It was, to be honest, a beautiful sight; while the protest was disruptive, the demands that O’Malley explain how he would address immigration issues dealing with blacks, criminal justice reform and institutional racism were pretty clear.
To be fair, O’Malley was actually doing a pretty good job. He brought up the fact that Maryland ended the death penalty and how as Mayor of Baltimore he restored voting rights to over 42,000 convicted felons. He was actually on a roll until the moment he said, “Black Lives Matter, White Lives Matter, All Lives Matter.”
The horrified audience response reminded me of the “Two Chains” scene in Dear White People. O’Malley was so close to actually making a decent point, he was discussing his criminal justice reform policy and explaining how he had results, and then went off the rails on some “White Lives Matter” stuff that even Hillary Clinton would blush at.
What was particularly striking is that the mostly white audience at Netroots was just as offended. “AllLivesMatter” is problematic enough, but often used by politicians trying to thread a political needle. But the only people who ever say “WhiteLivesMatter” are confederate flag defenders and Nazis. But if O’Malley blew it, Bernie was worse.
There are two different versions about what happened with Bernie Sanders on stage at Netroots Nation, and neither version paints the candidate in a particularly good light. One version is that Sanders didn’t see the #BlackLivesMatter protesters going after O’Malley so he came to the stage wanting to give a stump speech and was caught off guard by the protests.
The other version is that Sanders and his team saw O’Malley going down in flames and wanted to get on stage feeling that Sander’s progressive rep would calm the protests down, win over the audience and make him look like a hero.
Regardless of which version is true, what can’t be disputed is that Sanders was incredibly dismissive and cranky towards the protesters. He didn’t answer any questions, instead relying on his stump speech about income inequality and leaning on the fact that he marched with Martin Luther King in 1963. At one point he threatened to leave when his boilerplate answers didn’t seem to sway the crowd.
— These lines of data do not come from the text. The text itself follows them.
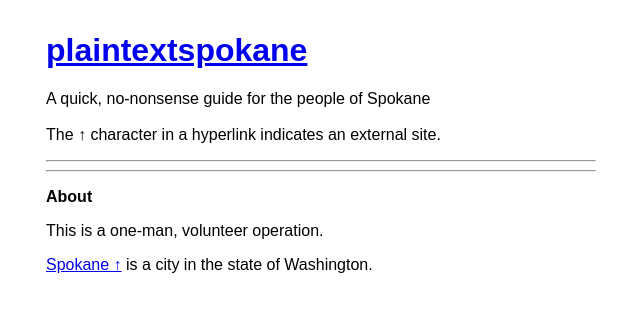
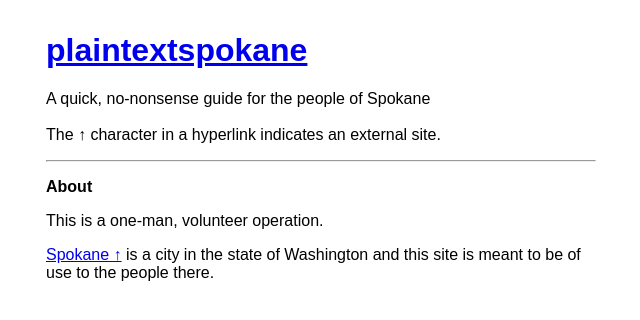
Before and after one commit to plaintextspokane/plaintextspokane.github.io, a Jekyll site: the page built from about.md, in a window 1280 px wide. Shown: the top 320 px of the page, without its empty margins (319-959 px from the left). Built offline with Jekyll 4.4.1, drawn with Linux system fonts in a browser that asks for light colours; our own code applies the rules of GitHub Pages for plain Markdown files.

Commit message:
Update about.md

```diff
--- a/about.md
+++ b/about.md
@@ -1,6 +1,9 @@
 ---
+layout: default
+---
+
 **About**
 
 This is a one-man, volunteer operation.
 
-<a href="https://en.wikipedia.org/wiki/Spokane,_Washington" target="_blank">Spokane ↑</a> is a city in the state of Washington.
+<a href="https://en.wikipedia.org/wiki/Spokane,_Washington" target="_blank">Spokane ↑</a> is a city in the state of Washington and this site is meant to be of use to the people there.
```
Sanders and O’Malley were both caught flat footed and their campaign teams let them down at Netroots but the reaction to yesterday’s events is still unfolding. O’Malley apologized for his “White Lives Matter” comment within minutes of leaving the forum, and then went on to do interviews with prominent black news outlets to clarify his comments.
Bernie Sanders cancelled all of his remaining meetings that afternoon including one that had been promised specifically with Black Lives Matter activists. By Sunday the #BernieSoBlack hashtag started trending on Twitter, with people both chiding Sanders for his claims of black solidarity and crediting him for his work compared to Hillary Clinton.
It’s not clear whether either candidate did themselves any favors at Netroots—certainly not with African American voters. However, one thing is certain. No Democrat is going to be able to pull together a coalition of voters to win in 2016 unless they can address, consider and integrate Black Lives Matter policy issues into their campaign.
Dr. Jason Johnson is a politics and culture analyst and a professor of Political Science at Hiram College. He covers issues from the profane to the profound, and specializes in the "Politics Of...." from the labor politics of the Donald Sterling scandal to the international politics of President Obama’s oil and gas policy. He is the author of the book “Political Consultants & Campaigns: One Day to Sell”, written for HuffingtonPost, the Grio, the New York Post and has been quoted by The Hill, The Wall Street Journal, Black Enterprise and ESPN. He earned his PhD in Political Science from the University of North Carolina at Chapel Hill. When he's not watching or breaking news he can be found at DragonCon, is a long time Miami Heat fan and a long suffering Philadelphia Eagles fan.